"To use an analogy from football, everyone knows that the team's victory depends on that last goal, but at the crucial moment, you might not pass the ball for another player to make the shot. This can happen for any number of reasons: you might feel that you can do it better, you need to prove yourself, you might think the other team players are not worthy or not strong enough to achieve the goal, etc. As a result, the team fails to get the desired result", says Aleksishvili.
In its second year of collaboration, the company's management team of seven people is participating in the "InsideMyLeadership" program with the Leo Institute. As a result, in terms of corporate growth, the company had 40% year-on-year growth in 2022, and sales increased by 75%. Their goal is to maintain this growth for the next five years and have a sustainability so that the quality does not deteriorate with the company's rapid growth.
"Overall, I believe that the program is beneficial for individual growth and the mutual cooperation of leaders. I see changes in how they approach challenges, give and receive feedback, and how the process is much more collegial as a result," Aleksishvili explains.
According to Aleksishvili, his main challenge as a leader in this process was recognizing the barriers that prevented his team from succeeding.
"For 30 years, I have worked with businesses of various size in more than ten countries. I have observed a common leadership misconception – a lack of belief in human factors and that employee engagement is crucial for the company's success. Each of our consecutive project proves that the human factor is critical in getting good versus incredible results in the company," Sami Cohen notes.
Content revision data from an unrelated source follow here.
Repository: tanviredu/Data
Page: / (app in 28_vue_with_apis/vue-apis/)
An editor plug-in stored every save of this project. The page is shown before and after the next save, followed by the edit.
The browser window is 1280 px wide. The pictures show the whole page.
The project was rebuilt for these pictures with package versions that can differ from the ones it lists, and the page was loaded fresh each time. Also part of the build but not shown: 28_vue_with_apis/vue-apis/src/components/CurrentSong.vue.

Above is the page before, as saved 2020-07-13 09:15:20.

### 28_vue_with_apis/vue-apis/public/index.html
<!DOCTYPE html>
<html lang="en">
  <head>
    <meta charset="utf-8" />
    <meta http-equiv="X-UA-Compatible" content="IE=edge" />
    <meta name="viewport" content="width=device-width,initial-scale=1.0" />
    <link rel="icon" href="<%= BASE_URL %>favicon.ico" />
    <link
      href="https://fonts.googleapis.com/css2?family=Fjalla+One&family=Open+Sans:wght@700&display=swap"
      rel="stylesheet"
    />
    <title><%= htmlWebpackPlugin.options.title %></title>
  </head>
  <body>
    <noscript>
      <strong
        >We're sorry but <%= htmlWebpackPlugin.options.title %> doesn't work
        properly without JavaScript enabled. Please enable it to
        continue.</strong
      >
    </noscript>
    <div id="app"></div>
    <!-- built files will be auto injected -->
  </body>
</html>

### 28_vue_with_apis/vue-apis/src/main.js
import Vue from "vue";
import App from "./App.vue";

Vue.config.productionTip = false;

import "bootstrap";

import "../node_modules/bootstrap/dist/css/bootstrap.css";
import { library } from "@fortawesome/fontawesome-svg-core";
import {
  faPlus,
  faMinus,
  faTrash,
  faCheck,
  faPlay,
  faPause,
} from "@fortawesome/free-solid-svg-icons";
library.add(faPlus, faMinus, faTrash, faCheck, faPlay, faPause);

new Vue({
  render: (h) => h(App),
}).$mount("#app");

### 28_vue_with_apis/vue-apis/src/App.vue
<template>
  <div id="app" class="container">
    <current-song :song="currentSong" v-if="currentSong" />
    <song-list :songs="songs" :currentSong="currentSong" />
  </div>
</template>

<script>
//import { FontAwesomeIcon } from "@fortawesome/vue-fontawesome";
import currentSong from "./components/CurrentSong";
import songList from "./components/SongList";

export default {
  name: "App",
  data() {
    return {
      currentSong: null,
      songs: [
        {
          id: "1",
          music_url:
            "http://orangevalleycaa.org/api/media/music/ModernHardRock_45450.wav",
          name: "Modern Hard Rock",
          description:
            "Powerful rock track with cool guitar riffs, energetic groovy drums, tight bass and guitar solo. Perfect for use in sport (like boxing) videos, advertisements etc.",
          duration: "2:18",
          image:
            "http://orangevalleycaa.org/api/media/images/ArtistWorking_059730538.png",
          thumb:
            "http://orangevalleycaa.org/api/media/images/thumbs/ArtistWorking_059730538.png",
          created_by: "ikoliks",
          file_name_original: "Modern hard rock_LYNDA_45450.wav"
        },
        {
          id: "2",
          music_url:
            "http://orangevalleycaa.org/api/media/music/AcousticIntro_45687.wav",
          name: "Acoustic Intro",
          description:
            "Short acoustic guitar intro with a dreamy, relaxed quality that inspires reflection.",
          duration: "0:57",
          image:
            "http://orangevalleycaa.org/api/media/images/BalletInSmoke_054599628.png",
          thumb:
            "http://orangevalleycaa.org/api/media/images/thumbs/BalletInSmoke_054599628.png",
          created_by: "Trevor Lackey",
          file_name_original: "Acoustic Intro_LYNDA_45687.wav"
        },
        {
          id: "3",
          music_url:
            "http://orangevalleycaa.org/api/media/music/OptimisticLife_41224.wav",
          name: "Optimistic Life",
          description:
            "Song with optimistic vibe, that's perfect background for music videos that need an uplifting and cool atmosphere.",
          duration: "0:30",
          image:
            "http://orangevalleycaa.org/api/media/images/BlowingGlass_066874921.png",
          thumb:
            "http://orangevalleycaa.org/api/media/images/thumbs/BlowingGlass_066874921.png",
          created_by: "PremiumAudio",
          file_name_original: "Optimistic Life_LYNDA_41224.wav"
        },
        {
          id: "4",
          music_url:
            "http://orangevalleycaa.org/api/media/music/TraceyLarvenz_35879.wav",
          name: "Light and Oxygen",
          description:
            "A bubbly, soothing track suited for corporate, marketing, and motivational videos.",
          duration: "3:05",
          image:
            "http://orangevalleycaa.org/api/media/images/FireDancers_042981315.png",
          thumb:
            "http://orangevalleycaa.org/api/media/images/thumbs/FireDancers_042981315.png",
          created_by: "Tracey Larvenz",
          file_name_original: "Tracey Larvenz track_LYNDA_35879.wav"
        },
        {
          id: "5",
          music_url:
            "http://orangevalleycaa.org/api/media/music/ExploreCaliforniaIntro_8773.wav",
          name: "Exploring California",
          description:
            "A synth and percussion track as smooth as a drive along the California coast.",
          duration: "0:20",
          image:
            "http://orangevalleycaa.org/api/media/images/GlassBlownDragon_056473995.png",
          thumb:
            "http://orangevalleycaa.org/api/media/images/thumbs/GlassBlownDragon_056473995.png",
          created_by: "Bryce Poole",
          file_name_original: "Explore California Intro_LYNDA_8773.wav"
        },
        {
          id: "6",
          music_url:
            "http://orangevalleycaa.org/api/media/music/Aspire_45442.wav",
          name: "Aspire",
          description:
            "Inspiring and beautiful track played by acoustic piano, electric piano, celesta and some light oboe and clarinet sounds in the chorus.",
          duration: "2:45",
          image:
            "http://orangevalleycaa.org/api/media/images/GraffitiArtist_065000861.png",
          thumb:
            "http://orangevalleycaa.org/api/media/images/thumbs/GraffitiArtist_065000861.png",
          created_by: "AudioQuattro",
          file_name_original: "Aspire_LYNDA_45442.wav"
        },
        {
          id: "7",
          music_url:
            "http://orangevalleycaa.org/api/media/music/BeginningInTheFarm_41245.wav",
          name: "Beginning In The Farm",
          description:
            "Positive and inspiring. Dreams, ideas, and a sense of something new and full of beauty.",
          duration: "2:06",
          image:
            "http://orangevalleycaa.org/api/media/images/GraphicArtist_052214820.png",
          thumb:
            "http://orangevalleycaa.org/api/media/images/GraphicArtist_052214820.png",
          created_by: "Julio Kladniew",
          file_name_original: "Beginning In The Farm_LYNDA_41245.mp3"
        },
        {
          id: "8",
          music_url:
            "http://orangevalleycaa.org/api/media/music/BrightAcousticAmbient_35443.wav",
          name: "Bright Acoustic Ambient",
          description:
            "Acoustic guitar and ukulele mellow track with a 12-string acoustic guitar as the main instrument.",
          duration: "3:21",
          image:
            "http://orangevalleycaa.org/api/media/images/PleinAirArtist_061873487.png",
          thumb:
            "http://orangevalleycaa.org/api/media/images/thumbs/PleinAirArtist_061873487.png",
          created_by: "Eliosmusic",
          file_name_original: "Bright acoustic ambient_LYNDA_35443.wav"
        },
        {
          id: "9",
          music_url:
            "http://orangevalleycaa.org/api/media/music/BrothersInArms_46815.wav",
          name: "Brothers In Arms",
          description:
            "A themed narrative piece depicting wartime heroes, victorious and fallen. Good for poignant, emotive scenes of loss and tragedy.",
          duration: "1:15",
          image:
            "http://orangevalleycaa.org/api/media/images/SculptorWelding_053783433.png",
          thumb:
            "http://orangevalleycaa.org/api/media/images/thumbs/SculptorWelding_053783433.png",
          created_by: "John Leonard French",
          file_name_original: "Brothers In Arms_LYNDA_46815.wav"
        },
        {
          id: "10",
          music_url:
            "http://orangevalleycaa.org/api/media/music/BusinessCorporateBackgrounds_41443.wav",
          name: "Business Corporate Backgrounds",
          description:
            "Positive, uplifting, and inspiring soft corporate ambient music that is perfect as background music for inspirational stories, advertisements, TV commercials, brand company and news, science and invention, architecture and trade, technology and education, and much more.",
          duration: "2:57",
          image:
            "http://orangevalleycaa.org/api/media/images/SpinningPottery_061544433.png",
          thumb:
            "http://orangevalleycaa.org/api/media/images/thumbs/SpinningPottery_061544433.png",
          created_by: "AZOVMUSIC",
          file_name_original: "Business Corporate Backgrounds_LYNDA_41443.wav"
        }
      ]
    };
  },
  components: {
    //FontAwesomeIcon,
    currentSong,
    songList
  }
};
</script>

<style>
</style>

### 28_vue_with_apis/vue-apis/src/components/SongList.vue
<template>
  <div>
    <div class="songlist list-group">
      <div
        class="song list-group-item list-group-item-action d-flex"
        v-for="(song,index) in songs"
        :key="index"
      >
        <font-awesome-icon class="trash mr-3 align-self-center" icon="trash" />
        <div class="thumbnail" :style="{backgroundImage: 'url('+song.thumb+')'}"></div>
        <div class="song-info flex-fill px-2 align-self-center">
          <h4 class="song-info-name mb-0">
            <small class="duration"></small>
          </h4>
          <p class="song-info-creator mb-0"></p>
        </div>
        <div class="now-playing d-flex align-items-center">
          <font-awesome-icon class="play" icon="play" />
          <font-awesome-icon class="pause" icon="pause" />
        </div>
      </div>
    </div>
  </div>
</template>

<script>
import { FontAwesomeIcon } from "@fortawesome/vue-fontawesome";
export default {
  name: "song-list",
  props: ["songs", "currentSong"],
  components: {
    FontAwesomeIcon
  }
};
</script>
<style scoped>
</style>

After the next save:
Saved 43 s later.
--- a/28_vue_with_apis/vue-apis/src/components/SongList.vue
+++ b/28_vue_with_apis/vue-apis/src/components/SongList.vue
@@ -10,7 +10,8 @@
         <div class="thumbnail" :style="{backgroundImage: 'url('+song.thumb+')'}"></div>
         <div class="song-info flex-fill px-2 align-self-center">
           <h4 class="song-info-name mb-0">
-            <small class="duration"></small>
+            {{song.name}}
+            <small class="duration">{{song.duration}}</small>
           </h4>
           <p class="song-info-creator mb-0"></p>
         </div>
He recalls the experience of working with Maxim – CEO of large organisation, who believed that his employees were an asset and liked to repeatedly highlight this when speaking with them.
"They (employees) create a company. For two companies with the same resources, people make all the difference. They are the main creators of tangible results," the company's CEO explains.
Despite this fact his HR was in charge of employee empowerment. During the conversation, Cohen reassured Maxime that focusing on employee and human interaction should be a priority for the leadership team, while the HR team is there to assist with the right tools and implementation.
"I admit that my first reaction was to delegate this process to the HR department. But now I know what employee empowerment culture is. My company's profits are my responsibility, not HR's. I remember our conversation, where you mentioned that 75% of employee motivation is related to how they are directly managed. As such, significant improvements can be made by increasing the leadership skills of managers," Maxim told Cohen.
Maxim and Cohen worked for exactly six years on the company culture, making it the most profitable in the industry. Cohen recalls seeing the confidence and joy on the faces of the managers every time he visited the company. They were proud to work for an organization that appreciated human dimension and ascribed growth and solid results to this program